Today's stroke patient has precious minutes to receive care without suffering irreversible damage or death. One of the greatest challenges in modern medical practice is finding an effective treatment that extends that treatment time and repairs damage
Morgantown, WV (PRWEB) September 3, 2008
Scientists at the Blanchette Rockefeller Neurosciences Institute (BRNI) have discovered that Bryostatin - and a related class of drugs discovered at BRNI - administered 24 hours after stroke can rescue and repair brain tissue. These findings are markedly advanced compared to current stroke treatments that must be administered within three hours and are unable to repair damaged brain tissue.
In an article to be published in the September 3 issue of the Proceedings of the National Academy of Sciences (PNAS), BRNI Scientific Director and Toyota Chair Daniel Alkon, M.D. and Professor Miao-Kun Sun, PhD describe how this Alzheimer's candidate drug repairs the brain and improves memory.
"Today's stroke patient has precious minutes to receive care without suffering irreversible damage or death. One of the greatest challenges in modern medical practice is finding an effective treatment that extends that treatment time and repairs damage," said BRNI Scientific Director Daniel Alkon, M.D. "Bryostatin could be an answer."
Bryostatin could be life changing for millions of Americans who suffer neurological conditions - from Alzheimer's disease to stroke. Each year in the United States, there are more than 780,000 strokes. It is the third leading cause of death in the country and the most common cause of long-term disability in developed countries. Nearly three-quarters of all strokes occur in people over the age of 65 and the risk of having a stroke more than doubles each decade after the age of 55.
"We're facing an aging Babyboomer population, an influx of 55-plus Americans, and treatment that is less time-restrictive and able to repair the brain if a stroke destroys tissue is urgently needed," said Alkon.
How Bryostatin Works:
Stroke symptoms typically develop rapidly - within seconds to minutes - and as oxygen becomes depleted in the brain tissue, cells die. This means that hundreds of thousands of neurons - each linked to thousands of connections - die. In animal testing, Bryostatin completely rescues these dying neurons, stimulates the growth of new connections and restores memory capacity. Additionally, the drug can be administered up to 24 hours following a stroke, increasing the number of patients it could potentially save.

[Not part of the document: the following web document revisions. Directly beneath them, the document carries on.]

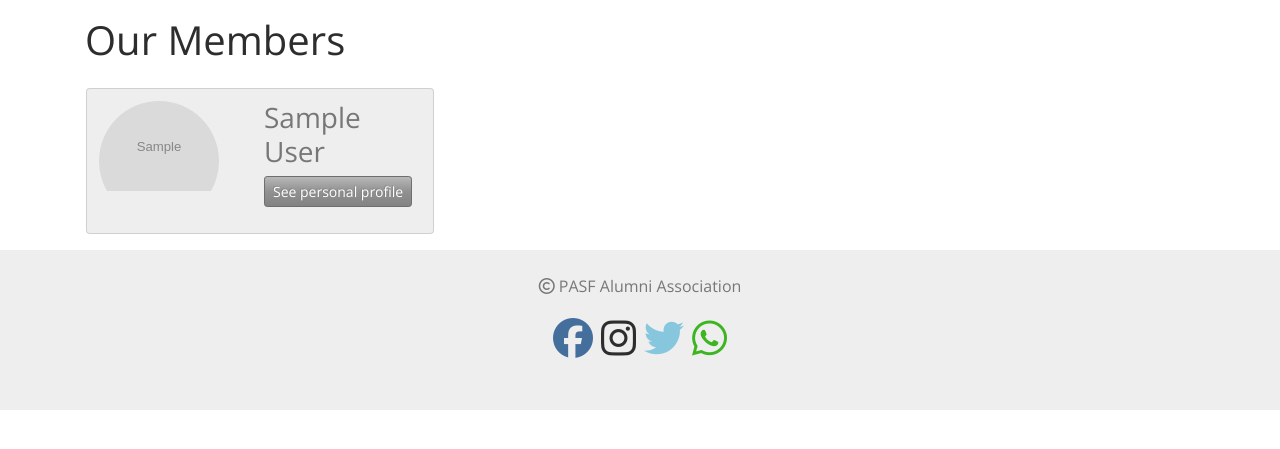
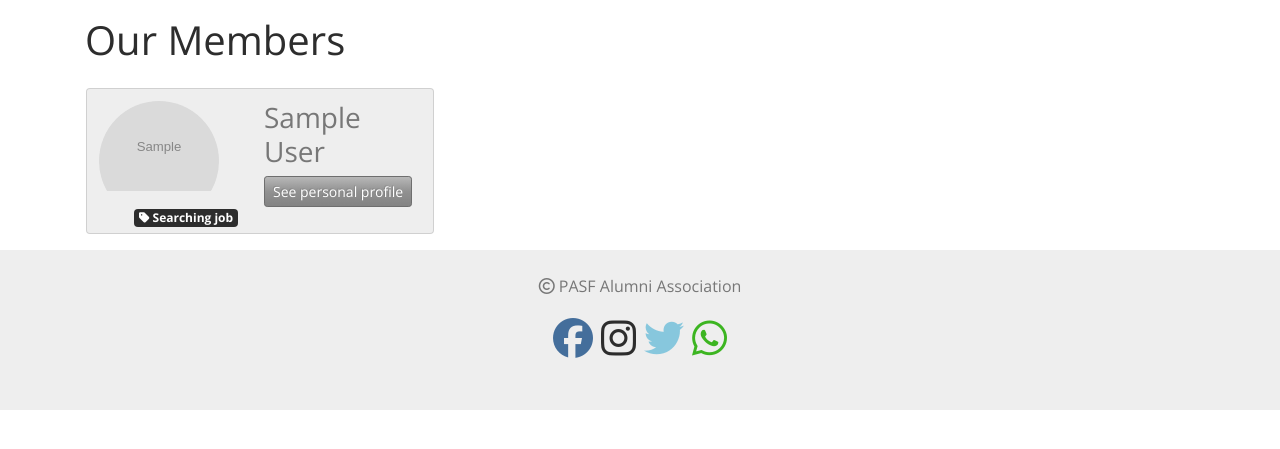
Before and after one commit to afanasev-anton/Alumni_union, a Symfony app: template templates/pages/alumnies.html.twig in a window 1280 px wide. Shown: the part 78-527 px from the top of the page. Run offline with Twig, Linux system fonts and the light colour scheme; the template is opened without the code that fills it: most values are stand-ins (such as "Sample title", 1, 10 or a date in 2020); grey boxes marked "Sample" are stand-in pictures; some libraries are stand-ins or nearby versions.

Commit message:
add search job label for alumnies

```diff
--- a/templates/pages/alumnies.html.twig
+++ b/templates/pages/alumnies.html.twig
@@ -3,7 +3,7 @@
 {% block title %}Alumni Association | Members{% endblock %}
 
 {% block body %}
-	<div class"container appear">
+	<div class"appear">
 		<h1>Our Members</h1>
 		<div class="row">
 			{% for user in users %}
@@ -23,27 +23,24 @@
 
 							<a href="/alumni/profile={{user.id}}" class="btn btn-success btn-sm stretched-link">See personal profile</a>
 						</div>
+						{% if not user.hasJob %}
+							<div class="job-search-label">
+								<span class='span-card text-white badge trans bg-danger'>
+									<i class="fa fa-tag"></i> Searching job
+								</span>
+							</div>
+						{% endif %}
 					</div>
 				</div>
 			{% endfor %}
 		</div>
-
-		{#<div class="card-columns">
-		{% for user in users %}
-			<div class="card bg-light alumni" style="padding:10px;>
-			<div class="row">
-			<div class="col text-center">
-			<img src="img/profile_pictures/{{user.image}}" style="width:100px; height:100px; border-radius:50%; padding:5px;">
-			</div>
-			<div class="col">
-			<h3 class="alumni"><a href="/alumni/profile={{user.id}}" class="link alumnilink"> {{user.firstName}} {{user.lastName}} </a> <br>
-			<a href="/alumni/profile={{user.id}}" class="btn btn-success btn-sm"> See personal profile</a></h3>
-
-			</p>
-			</div>
-			</div>
-			</div>
-		{% endfor %}
-		</div>#}
 	</div>
+	<style type="text/css">
+		.job-search-label{
+			position: absolute;
+			top: 80%;
+			left: 1em;
+			z-index: 999;
+		}
+	</style>
 {% endblock %}
```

This drug, suggests Alkon, offers potential to prevent and/or reverse brain degeneration not just in stroke victims, but also Alzheimer's disease and traumatic brain injury.
Previous studies had also shown Bryostatin's ability to accelerate the generation of new connections in the brain when paired with learning exercises. According to Alkon, this could eventually lead to new treatment therapies for children with compromised memory activity. BRNI is in discussion with the Food and Drug Administration (FDA) to begin clinical trials of the drug.

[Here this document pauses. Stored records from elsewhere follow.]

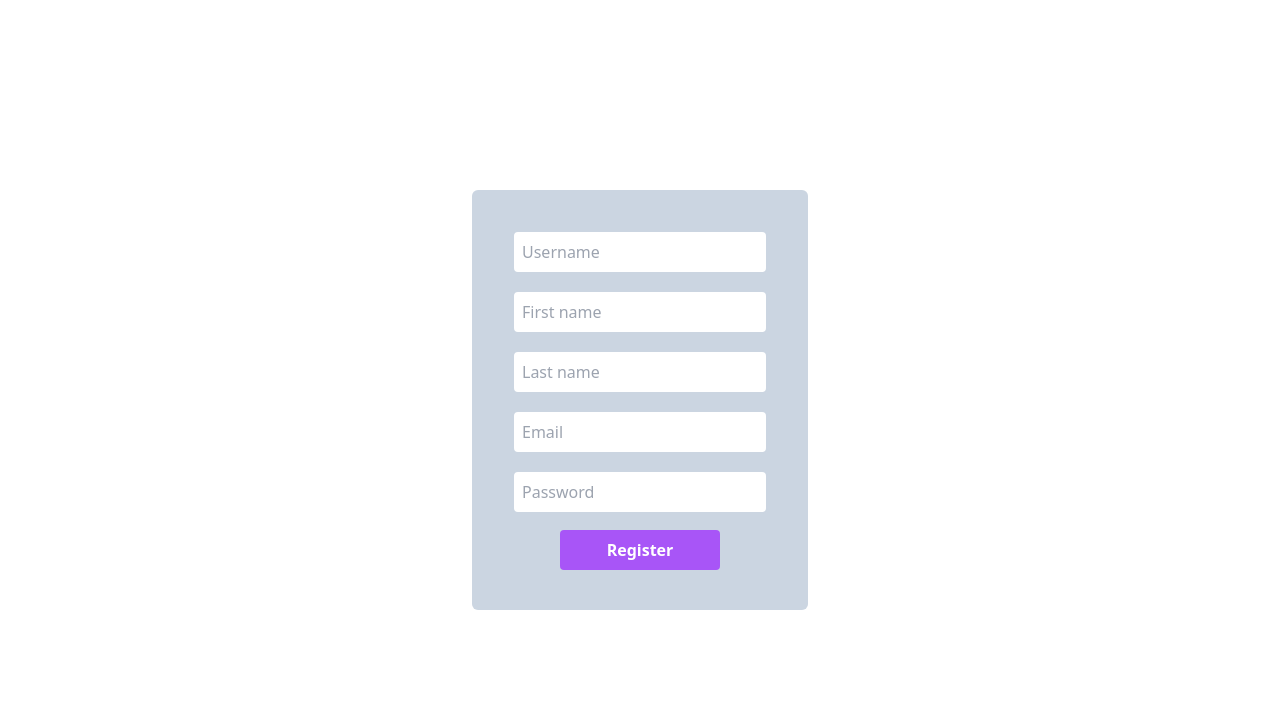
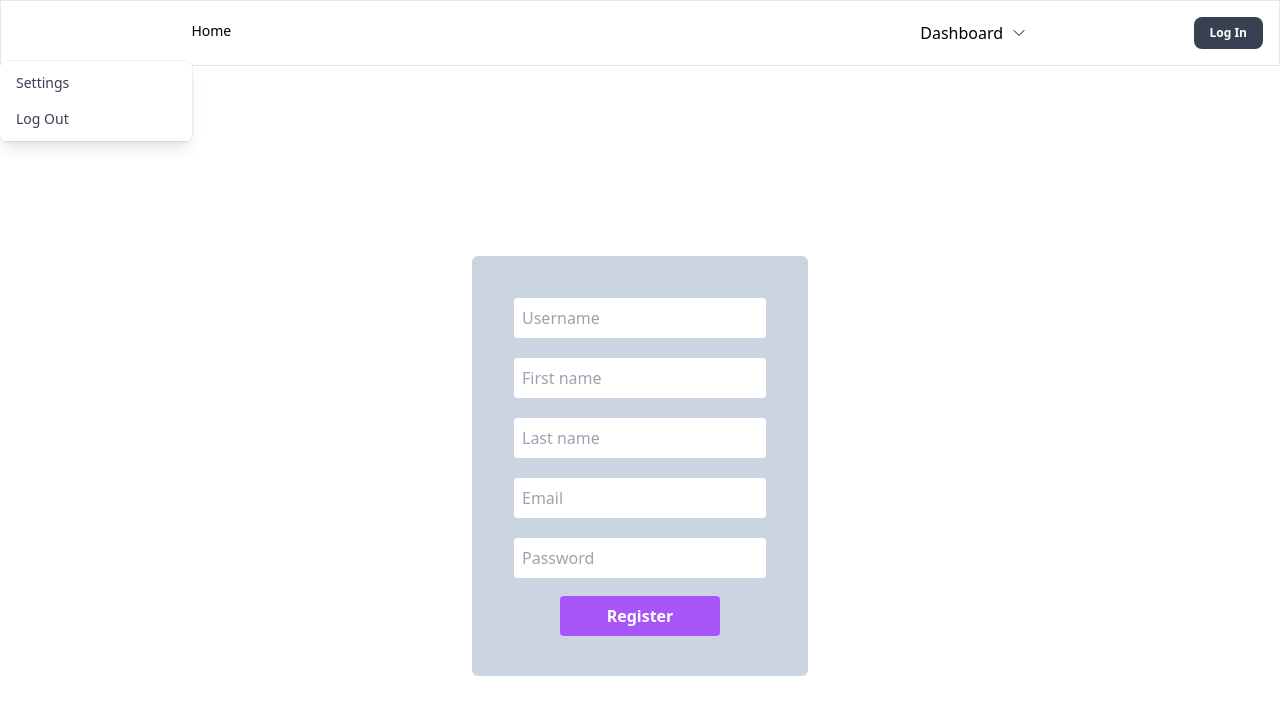
Before and after one commit to felinevintage/SEN.Passport, a React (Vite) app in the folder client/: page /register in a window 1280 px wide. Shown: the top 714 px of the page. Built offline with nearby package versions, Linux system fonts and the light colour scheme; the HTML template or start-up script is replaced by a standard one.

Commit message:
Navbar useable

```diff
--- a/client/src/App.jsx
+++ b/client/src/App.jsx
@@ -1,6 +1,6 @@
 import { Routes, Route, Link } from "react-router-dom";
 import { useState } from "react";
-// import NavBarMenu from "./components/NavBar";
+import NavBarMenu from "./components/NavBar";
 import AddAssessment from "./pages/AddAssessment";
 import AddChild from "./pages/AddChild";
 import AddEvent from "./pages/AddEvent";
@@ -35,7 +35,7 @@ function App() {
   };
   return (
     <AuthContext.Provider value={authObject}>
-      {/* <NavBarMenu /> */}
+      <NavBarMenu />
       <Routes>
         <Route path="/" element={<Login />} />
         <Route path="/register" element={<Register />} />
--- a/client/src/components/NavBar.jsx
+++ b/client/src/components/NavBar.jsx
@@ -12,21 +12,9 @@ import {
   ChevronDownIcon,
   Bars3Icon,
   XMarkIcon,
-  CogIcon,
-  // LogoutIcon,
+
 } from "@heroicons/react/24/outline";
 
-import {
-  Bars4Icon,
-  GlobeAmericasIcon,
-  NewspaperIcon,
-  PhoneIcon,
-  RectangleGroupIcon,
-  SquaresPlusIcon,
-  SunIcon,
-  TagIcon,
-  UserGroupIcon,
-} from "@heroicons/react/24/solid";
 
 const navListMenuItems = [
   {
@@ -42,32 +30,26 @@ const navListMenuItems = [
 ];
 
 function NavListMenu() {
-  const renderItems = navListMenuItems.map(
-    ({title, description }, key) => (
+  const renderItems = navListMenuItems.map(({ title, description }, key) => (
     <a href="#" key={key}>
       <ListItem className="flex items-center gap-3 rounded-lg">
         <div className="flex items-center justify-center rounded-lg !bg-blue-gray-50 p-2 ">
-          {" "}
-<svg>{React.createElement({ strokeWidth: 2, className: "h-6 text-gray-900 w-6" })}</svg>
-          </div>
-          <div>
+          {/* Render the title as a child of the Typography component */}
           <Typography variant="h6" color="blue-gray" className="flex items-center text-sm font-bold">
             {title}
           </Typography>
+        </div>
+        <div>
+          {/* Render the description as a child of the Typography component */}
           <Typography variant="paragraph" className="text-xs font-medium text-blue-gray-500">
             {description}
           </Typography>
         </div>
       </ListItem>
     </a>
-    )
-  );
+  ));
 
-  return (
-    <React.Fragment>
-      {renderItems}
-    </React.Fragment>
-  );
+  return <React.Fragment>{renderItems}</React.Fragment>;
 }
 
 function NavList() {
@@ -92,6 +74,29 @@ function NavList() {
               color="blue-gray"
               className="font-medium"
             ></Typography>
+            <Typography>
+        <ListItem className="text-black flex items-center gap-2 py-2 pr-4 cursor-pointer">
+          Dashboard
+          <ChevronDownIcon className="h-4 w-4" />
+        </ListItem>
+        <div className="origin-top-left absolute left-0 mt-2 w-48 rounded-md shadow-lg bg-white ring-1 ring-black ring-opacity-5 focus:outline-none">
+          <div className="py-1">
+            <a
+              href="#"
+              className="block px-4 py-2 text-sm text-gray-700 hover:bg-gray-100"
+            >
+              Settings
+            </a>
+            <a
+              href="#"
+              className="block px-4 py-2 text-sm text-gray-700 hover:bg-gray-100"
+            >
+              Log Out
+            </a>
+          </div>
+        </div>
+      </Typography>
+
     </List>
   );
 }
@@ -121,16 +126,8 @@ export default function NavBarMenu() {
           <NavList />
         </div>
         <div className="hidden gap-2 lg:flex">
-          <Button
-            className="text-black"
-            variant="text"
-            size="sm"
-            color="blue-gray"
-          >
+          <Button className="bg-gray-700" variant="gradient" size="sm">
             Log In
-          </Button>
-          <Button className="bg-gray-700" variant="gradient" size="sm">
-            Sign In
           </Button>
         </div>
         <IconButton variant="text" color="blue-gray" className="lg:hidden" onClick={() => setOpenNav(!openNav)}>
```
Also changed, not shown: 1 other file (tests, documents, lock files or other folders). Lines whose indentation alone changed are shown as unchanged.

BRNI is the world's only non-profit institute dedicated to the study of both human memory and diseases of memory. Its primary mission is to accelerate the transfer of neurological discoveries from the lab to the doctor's office where it can benefit patients who suffer from neurological and psychiatric diseases.
BRNI is operated in alliance with West Virginia University in Morgantown as well as in collaboration with other academic institutions such as Johns Hopkins University. West Virginia Senator Jay Rockefeller founded the Institute in memory of his mother, Blanchette Hooker Rockefeller, who died of Alzheimer's disease.
Note to reporters and editors: The full article can be downloaded from EurekAlert! at: http://www.eurekalert.org/jrnls/pnas/subject.htm. Journalists must be registered to download articles ahead of the embargo date. To register, see http://www.eurekalert.org . It will be posted at http://www.pnas.org during the week of Sept. 1.